“Instead of Dito, it is the NTC that should explain to the public the actual methodology and results of the second technical audit, because nothing in the audit hews closely to real-world results tested by actual users. We’d like to know which parallel universe these speed tests were taken.”
This was the statement of Terry Ridon, Infrawatch PH convenor, and former House Information and Communications Technology member.
Ridon said NTC’s disclosure of its technical audit methodology is critical to determine whether it has given Dito a fair or favorable shake during the audit.
“With a P25 billion performance bond on the line, Dito has too much at stake to fail in any audit. But certainly, the public would like to know whether the audit parameters had been crafted in a manner that accurately reflects real world performance. Because if not, the audit not only misleads the public, but it also misleads government.”
Ridon said the findings of third parties relating to Dito’s real-world performance should be taken into account.
“It is unacceptable for Dito executives to state that third party speed and reliable surveys might be based on tests ‘beyond the far points’ because the public expects fast and reliable speeds over a wide swath of service areas, and not just within the vicinities of specific towers. This kind of defense essentially compromises the accuracy of the technical audit.”
Ridon said based on a third-party report by a mobile data analyst, Dito’s download, upload and video experiences have declined over the course of several months, while other operators yielded fairly consistent results.
“NTC and Dito should clarify why the technical audit reported very reassuring results while third party reports show otherwise.”
Ridon said while declining speed and reliability results may reflect a widening customer base, it also reflects the limits of Dito’s current infrastructure to cater to more users in both the short and medium term.
“With a widening customer base and currently limited infrastructure, the public can certainly expect a poorer user experience than before. In fact, the question should be asked whether Dito’s current capacity is mostly organic, or merely piggybacked on the capacity of other operators. If it is the latter, it poses a risk not only to maintaining current capacity and reliability but also to Dito’s overall business.”

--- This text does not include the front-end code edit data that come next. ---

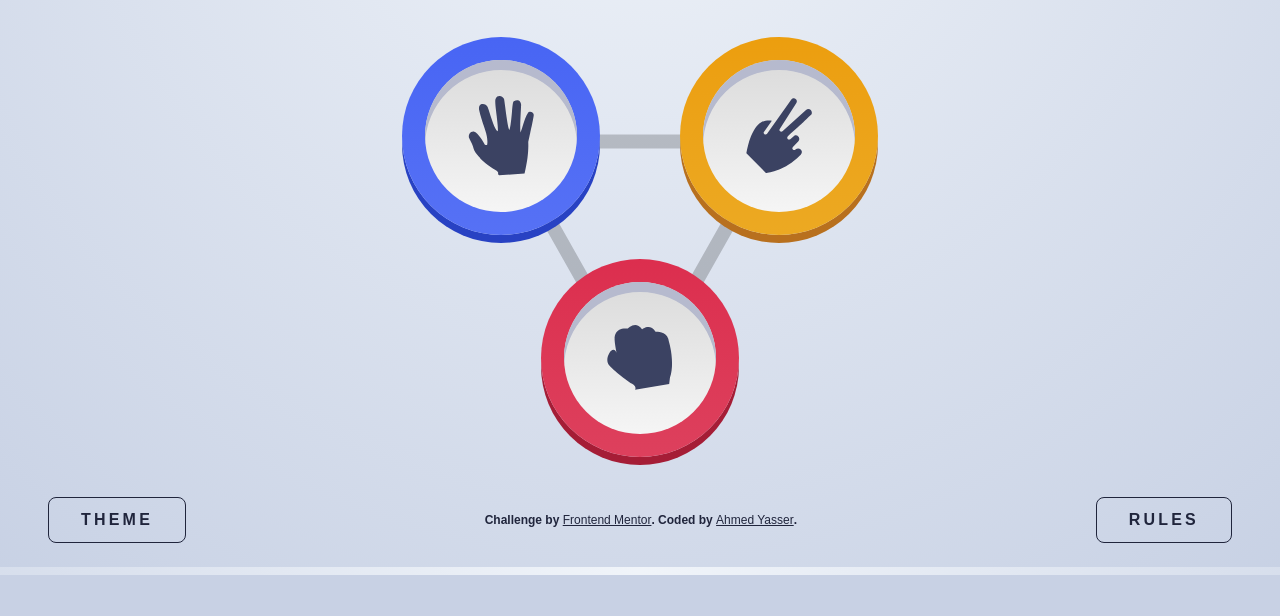
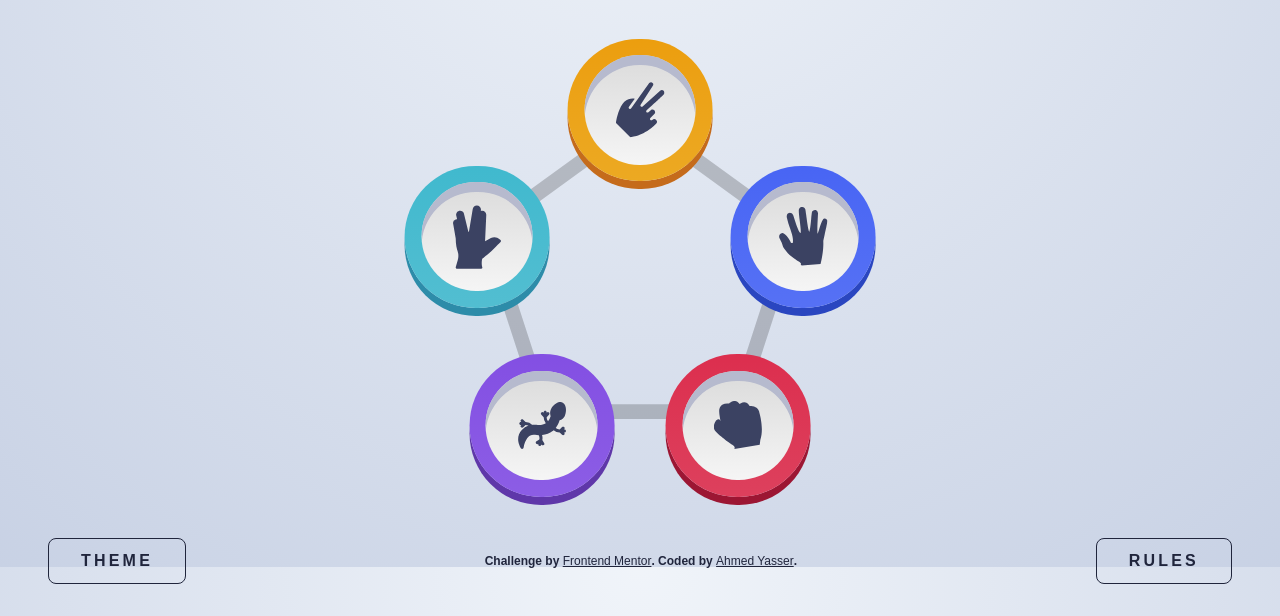
Before and after one commit to Ahmed-let-front/rock-paper-scissors, a website built with Vite: page index.html in a window 1280 px wide. Shown: the part 233-849 px from the top of the page. Before the commit the page ends 808 px from the top, so only its background shows below. Built offline with nearby package versions, Linux system fonts and the light colour scheme.

Commit message:
feat(ui): add lizard and spock tokens and update tokkens.css variables

```diff
--- a/index.html
+++ b/index.html
@@ -5,19 +5,17 @@
     <meta name="viewport" content="width=device-width, initial-scale=1.0" />
     <meta
       name="description"
-      content="A modern, responsive Rock, Paper, Scissors web application built with Vite and Tailwind CSS. Play against the computer, track scores, and enjoy a clean UI."
+      content="A modern, responsive Rock, Paper, Scissors, Lizard, Spock web application built with Vite and Tailwind CSS. Play against the computer, track scores, and enjoy a clean UI."
     />
     <script type="module" src="/src/js/main.js"></script>
-    <title>rock-paper-scissors</title>
+    <title>rock-paper-scissors-lizard-spock</title>
   </head>
   <body class="flex flex-col items-center px-4 pt-8 md:pt-12">
     <header
-      class="flex w-full max-w-[43.875rem] items-center justify-between rounded-xl border-[3px] border-header-outline py-3 pr-3 pl-4 md:rounded-2xl md:py-6 md:pr-6 md:pl-8"
+      class="flex w-full max-w-[45rem] items-center justify-between rounded-xl border-[3px] border-header-outline py-3 pr-3 pl-4 md:rounded-2xl md:py-6 md:pr-6 md:pl-8"
     >
-      <h1
-        class="text-[1.0625rem] leading-[0.9] font-bold uppercase md:text-[2.4rem]"
-      >
-        Rock<br />Paper<br />Scissors
+      <h1 class="text-sm leading-[0.9] font-bold uppercase md:text-2xl">
+        Rock<br />Paper<br />Scissors<br />Lizard<br />Spock
       </h1>
       <div class="score-box">
         <p class="score-label">Score</p>
@@ -29,10 +27,23 @@
       <section id="picker" class="picker" aria-labelledby="picker-title">
         <h2 id="picker-title" class="sr-only">Choose your move</h2>
         <img
-          src="./src/assets/images/bg-triangle.svg"
+          src="/src/assets/images/bg-pentagon.svg"
           alt=""
-          class="absolute top-[23%] left-1/2 -z-10 w-[62%] -translate-x-1/2"
+          class="absolute top-[15.8%] left-[15.3%] -z-10 w-[69.4%]"
         />
+        <button
+          type="button"
+          class="token token-btn token-scissors"
+          data-choice="scissors"
+          aria-label="Scissors"
+        >
+          <span class="token-face"
+            ><img
+              src="/src/assets/images/icon-scissors.svg"
+              alt=""
+              class="token-icon"
+          /></span>
+        </button>
         <button
           type="button"
           class="token token-btn token-paper"
@@ -41,34 +52,47 @@
         >
           <span class="token-face"
             ><img
-              src="./src/assets/images/icon-paper.svg"
-              alt="Paper icon"
+              src="/src/assets/images/icon-paper.svg"
+              alt=""
               class="token-icon"
           /></span>
         </button>
         <button
           type="button"
-          class="token token-btn token-scissors"
-          data-choice="scissors"
-          aria-label="Scissors"
+          class="token token-btn token-rock"
+          data-choice="rock"
+          aria-label="Rock"
         >
           <span class="token-face"
             ><img
-              src="./src/assets/images/icon-scissors.svg"
-              alt="Scissors icon"
+              src="/src/assets/images/icon-rock.svg"
+              alt=""
               class="token-icon"
           /></span>
         </button>
         <button
           type="button"
-          class="token token-btn token-rock mx-auto"
-          data-choice="rock"
-          aria-label="Rock"
+          class="token token-btn token-lizard"
+          data-choice="lizard"
+          aria-label="Lizard"
         >
           <span class="token-face"
             ><img
-              src="./src/assets/images/icon-rock.svg"
-              alt="Rock icon"
+              src="/src/assets/images/icon-lizard.svg"
+              alt=""
+              class="token-icon"
+          /></span>
+        </button>
+        <button
+          type="button"
+          class="token token-btn token-spock"
+          data-choice="spock"
+          aria-label="Spock"
+        >
+          <span class="token-face"
+            ><img
+              src="/src/assets/images/icon-spock.svg"
+              alt=""
               class="token-icon"
           /></span>
         </button>
@@ -99,7 +123,7 @@
       <button
         id="theme-toggle"
         type="button"
-        class="btn-rules"
+        class="btns-footer"
         aria-label="Toggle theme"
       >
         Theme
@@ -110,13 +134,15 @@
         <a
           href="https://www.frontendmentor.io?ref=challenge"
           target="_blank"
-          class="text-main font-medium underline transition-opacity hover:opacity-80"
+          rel="noopener noreferrer"
+          class="font-medium underline transition-opacity hover:opacity-80"
           >Frontend Mentor</a
         >. Coded by
         <a
           href="https://github.com/Ahmed-let-front"
           target="_blank"
-          class="text-main font-medium underline transition-opacity hover:opacity-80"
+          rel="noopener noreferrer"
+          class="font-medium underline transition-opacity hover:opacity-80"
           >Ahmed Yasser</a
         >.
       </p>
@@ -124,7 +150,7 @@
       <button
         id="rules-open"
         type="button"
-        class="btn-rules"
+        class="btns-footer"
         aria-haspopup="dialog"
       >
         Rules
@@ -134,8 +160,8 @@
     <dialog id="rules-modal" class="modal" aria-labelledby="rules-title">
       <h2 id="rules-title" class="modal-title">Rules</h2>
       <img
-        src="/src/assets/images/image-rules.svg"
-        alt="Game rules showing rules for rock, paper, and scissors"
+        src="/src/assets/images/image-rules-bonus.svg"
+        alt="Scissors beat paper and lizard, paper beats rock and Spock, rock beats lizard and scissors, lizard beats Spock and paper, Spock beats scissors and rock"
         class="h-auto w-full max-w-[19rem]"
       />
       <button
@@ -144,7 +170,7 @@
         class="modal-close"
         aria-label="Close rules"
       >
-        <img src="/src/assets/images/icon-close.svg" alt="Close icon" />
+        <img src="/src/assets/images/icon-close.svg" alt="" />
       </button>
     </dialog>
   </body>
--- a/package.json
+++ b/package.json
@@ -3,6 +3,8 @@
   "version": "1.0.0",
   "private": true,
   "type": "module",
+  "license": "ISC",
+  "author": "ahmed-yasser-(uio)",
   "description": "rock-paper-scissors app",
   "homepage": "https://github.com/Ahmed-let-front/rock-paper-scissors#readme",
   "bugs": {
--- a/src/css/tokens.css
+++ b/src/css/tokens.css
@@ -1,57 +1,62 @@
-:root {
-  --scissors-from: hsl(39 89% 49%);
-  --scissors-to: hsl(40 84% 53%);
-  --scissors-edge: hsl(32 72% 42%);
-  --paper-from: hsl(230 89% 62%);
-  --paper-to: hsl(230 89% 65%);
-  --paper-edge: hsl(230 66% 46%);
-  --rock-from: hsl(349 71% 52%);
-  --rock-to: hsl(349 70% 56%);
-  --rock-edge: hsl(349 70% 38%);
+:root {  --scissors-from: hsl(39, 89%, 49%);
+  --scissors-to: hsl(40, 84%, 53%);
+  --scissors-edge: hsl(28, 76%, 44%);
+  --paper-from: hsl(230, 89%, 62%);
+  --paper-to: hsl(230, 89%, 65%);
+  --paper-edge: hsl(229, 64%, 46%);
+  --rock-from: hsl(349, 71%, 52%);
+  --rock-to: hsl(349, 70%, 56%);
+  --rock-edge: hsl(347, 75%, 35%);
+  --lizard-from: hsl(261, 73%, 60%);
+  --lizard-to: hsl(261, 72%, 63%);
+  --lizard-edge: hsl(261, 51%, 44%);
+  --spock-from: hsl(189, 59%, 53%);
+  --spock-to: hsl(189, 58%, 57%);
+  --spock-edge: hsl(194, 58%, 42%);
 
-  --dark-text: hsl(229 25% 31%);
-  --score-text: hsl(229 64% 46%);
+  --dark-text: hsl(229, 25%, 31%);
+  --score-text: hsl(229, 64%, 46%);
 
-  --face-from: hsl(0 0% 86%);
-  --face-to: hsl(0 0% 96%);
-  --face-top: hsl(230 20% 76%);
+  --face-from: hsl(0, 0%, 86%);
+  --face-to: hsl(0, 0%, 96%);
+  --face-top: hsl(230, 20%, 76%);
 
-  --canvas-from: hsl(214 45% 96%);
-  --canvas-to: hsl(220 35% 84%);
-  --fg: hsl(229 30% 18%);
-  --header-outline: hsl(217 16% 55%);
-  --surface: hsl(0 0% 100%);
-  --overlay: hsl(229 30% 12% / 0.55);
-  --placeholder: hsl(229 25% 31% / 0.12);
-  --ripple-1: hsl(229 25% 31% / 0.05);
-  --ripple-2: hsl(229 25% 31% / 0.04);
-  --ripple-3: hsl(229 25% 31% / 0.03);
+  --canvas-from: hsl(214, 45%, 96%);
+  --canvas-to: hsl(220, 35%, 84%);
+  --fg: hsl(229, 30%, 18%);
+  --header-outline: hsl(246, 11%, 55%);
+  --surface: hsl(0, 0%, 100%);
+  --overlay: hsl(229, 30%, 12%, 0.55);
+  --placeholder: hsl(229, 25%, 31%, 0.12);
+  --ripple-1: hsl(229, 25%, 31%, 0.05);
+  --ripple-2: hsl(229, 25%, 31%, 0.04);
+  --ripple-3: hsl(229, 25%, 31%, 0.03);
 }
 
 :root.dark {
-  --canvas-from: hsl(214 47% 23%);
-  --canvas-to: hsl(237 49% 15%);
-  --fg: hsl(0 0% 100%);
-  --header-outline: hsl(217 16% 45%);
-  --surface: hsl(0 0% 100%);
-  --overlay: hsl(0 0% 0% / 0.5);
-  --placeholder: hsl(237 49% 8% / 0.4);
-  --ripple-1: hsl(0 0% 100% / 0.04);
-  --ripple-2: hsl(0 0% 100% / 0.03);
-  --ripple-3: hsl(0 0% 100% / 0.02);
+  --canvas-from: hsl(214, 47%, 23%);
+  --canvas-to: hsl(237, 48%, 15%);
+  --fg: hsl(0, 0%, 100%);
+  --header-outline: hsl(246, 11%, 37%);
+  --surface: hsl(0, 0%, 100%);
+  --overlay: hsl(0, 0%, 0%, 0.5);
+  --placeholder: hsl(237, 48%, 8%, 0.4);
+  --ripple-1: hsl(0, 0%, 100%, 0.04);
+  --ripple-2: hsl(0, 0%, 100%, 0.03);
+  --ripple-3: hsl(0, 0%, 100%, 0.02);
 }
 
 @media (prefers-color-scheme: dark) {
   :root:not(.light) {
-    --canvas-from: hsl(214 47% 23%);
-    --canvas-to: hsl(237 49% 15%);
-    --fg: hsl(0 0% 100%);
-    --header-outline: hsl(217 16% 45%);
-    --surface: hsl(0 0% 100%);
-    --overlay: hsl(0 0% 0% / 0.5);
-    --placeholder: hsl(237 49% 8% / 0.4);
-    --ripple-1: hsl(0 0% 100% / 0.04);
-    --ripple-2: hsl(0 0% 100% / 0.03);
-    --ripple-3: hsl(0 0% 100% / 0.02);
+    --canvas-from: hsl(214, 47%, 23%);
+    --canvas-to: hsl(237, 48%, 15%);
+    --fg: hsl(0, 0%, 100%);
+    --header-outline: hsl(246, 11%, 37%);
+    --surface: hsl(0, 0%, 100%);
+    --overlay: hsl(0, 0%, 0%, 0.5);
+    --placeholder: hsl(237, 48%, 8%, 0.4);
+    --ripple-1: hsl(0, 0%, 100%, 0.04);
+    --ripple-2: hsl(0, 0%, 100%, 0.03);
+    --ripple-3: hsl(0, 0%, 100%, 0.02);
   }
 }
```
Also changed, not shown: src/css/tailwind.css.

There were attempts to get the side of NTC Commissioner Gamaliel Cordoba but to no avail.